Sometimes muck just has to be raked
Not only did I enjoy the gossip, I enjoyed the tale even more because it involved a schadenfreude thrill; that is, misfortune befell somebody I don’t like very much.
Then, as I revelled in the woe-filled scuttlebutt, I paused for thought: Is that a sin? Is it wicked to take pleasure in the fuckup of another? A fuckup that anybody with an ounce of common sense could foresee coming? Oh, don’t worry, what happened didn’t involve anybody else; everybody kept their pants on; nobody was injured; nobody fell ill. So, that being the case, I don’t think I am guilty of bad thoughts.
But, at another level, I don’t really care if it is sinful. I am sure there have been tales about transgressions of mine in years past that others took pleasure in. That’s OK. I was happy to add some spice to the vacuous and hollow lives of others.
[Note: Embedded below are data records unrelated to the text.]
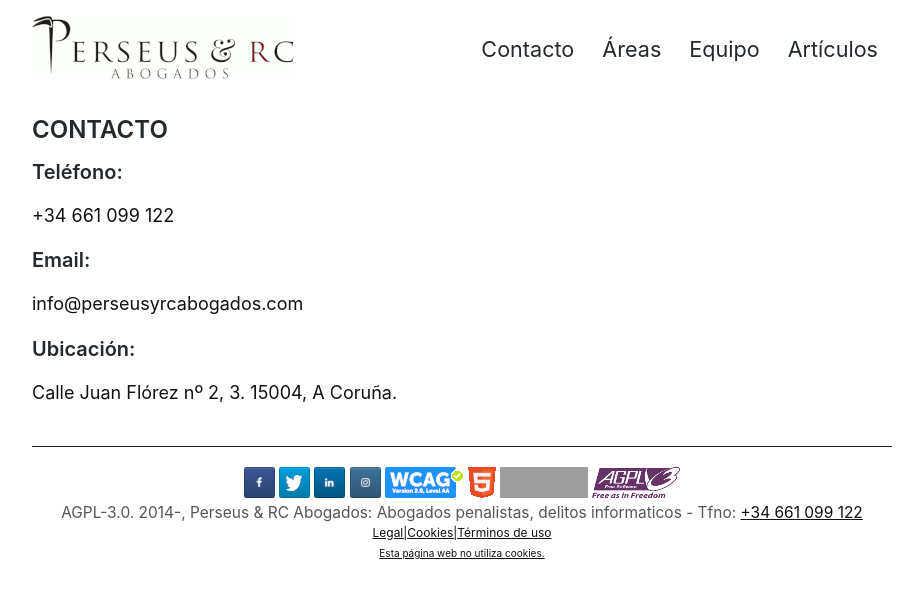
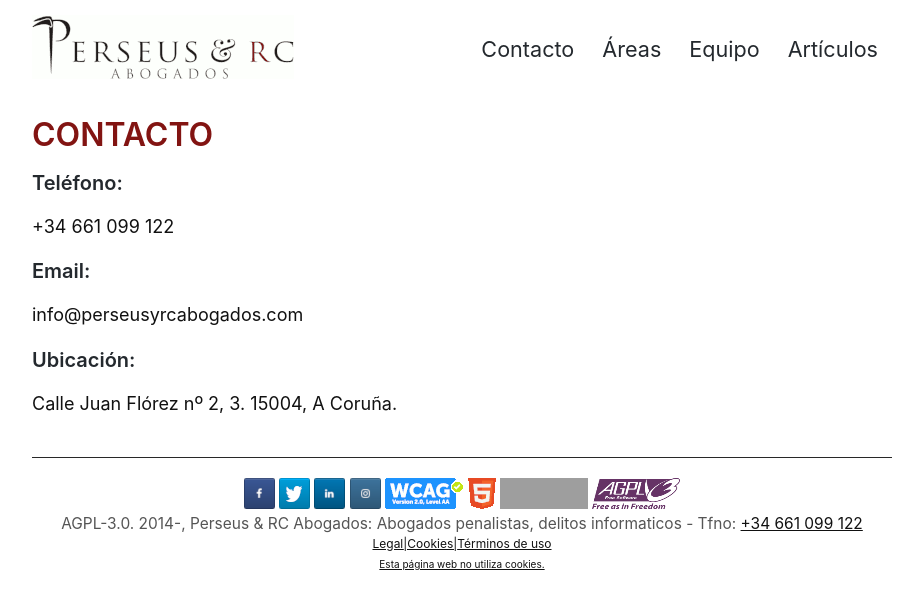
Before and after one commit to streaming10/perseusnew, a Jekyll site: the page built from contacto.md, in a window 1280 px wide. Shown: the top 609 px of the page, without its empty margins (158-1066 px from the left). Built offline with Jekyll 4.4.1, drawn with Linux system fonts in a browser that asks for light colours; our own code applies the rules of GitHub Pages for plain Markdown files; grey boxes are pictures that could not be loaded.

```diff
--- a/contacto.md
+++ b/contacto.md
@@ -1,4 +1,4 @@
-## CONTACTO
+# CONTACTO
 
 ### Teléfono:
 +34 661 099 122
```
The point being, humans tend to ice to poke muck with a stick, just to see what they might find.
To the outer world, and to high school journalism classes, I always protested that I went into journalism because I wanted to follow in the footsteps of the great scribes of history like Edward R. Murrow, Ernie Pyle, HL Mencken, Ernest Hemingway, Nelly Bly, Edward Agee, and even Winston Churchill who first gained note a reporter in the South African War at the beginning of the 20th Century.
Yep, that was what I told folks, but I realized that along with such valiant quests as advocacy for the downtrodden, and assailing political knaves, I also was drawn the crud that governs the human condition.
We’re like that, we are.
In Canada, for example, there are stunning examples of valid and newsworthy matters involving such things as the hideous price of fossil fuels and how people are suffering, the Afghan War, the ineptitude of our immigration department, incompetent and cowardly judges who throw out charges against really bad people, and so on. You know, just like in any other country. But, what in this country has caught the intrigue of the public? A certain (now fired) cabinet minister and his erstwhile cavorting with a bountiful looking woman who is known to have had ties with the Hell’s Angels. That’s right, a big-titted biker broad easily trumps the state of the national economy in pubic interest.
So, from the day I first walked into a newsroom, I realized I was home. Gossip was always the order of the day, and news people know the bad stuff before the general pubic does. Sometimes we know stuff that will never be seen by the public due to libel laws, like the case of a long ago BC cabinet minister who used his government credit card to buy the services of hookers. Well, the public learned that, but they did not learn such details as what he really liked was to have the paid ladies of the evening (ahem) ‘urinate’ on him. It was felt that the public did not ‘need’ to know that. To that, I say, pshaw. I think the public has every right to see its tax dollars at work and to judge the ‘outflow’ for itself. Sorry, I couldn’t resist that last jab.
At one point in my career I thought that what I'd really like to do is work for a sleazy tabloid. You know, get right down to the vile underbelly of society. That is, after all, what really sells papers. Just ask Rupert Murdoch. However, I stayed with the mainstream. It seemed a bit more honorable.
When I left the regular day-to-day routine of newspapering in favor of freelancing, I commented to Wendy that what I would miss the most was being on the inside track and knowing things that the public might never know. Also, good gossipy tales tend, like watching Jerry Springer, to make us as individuals feel we’re nowhere near as bad as some other people.
Labels: We really are all fallen angels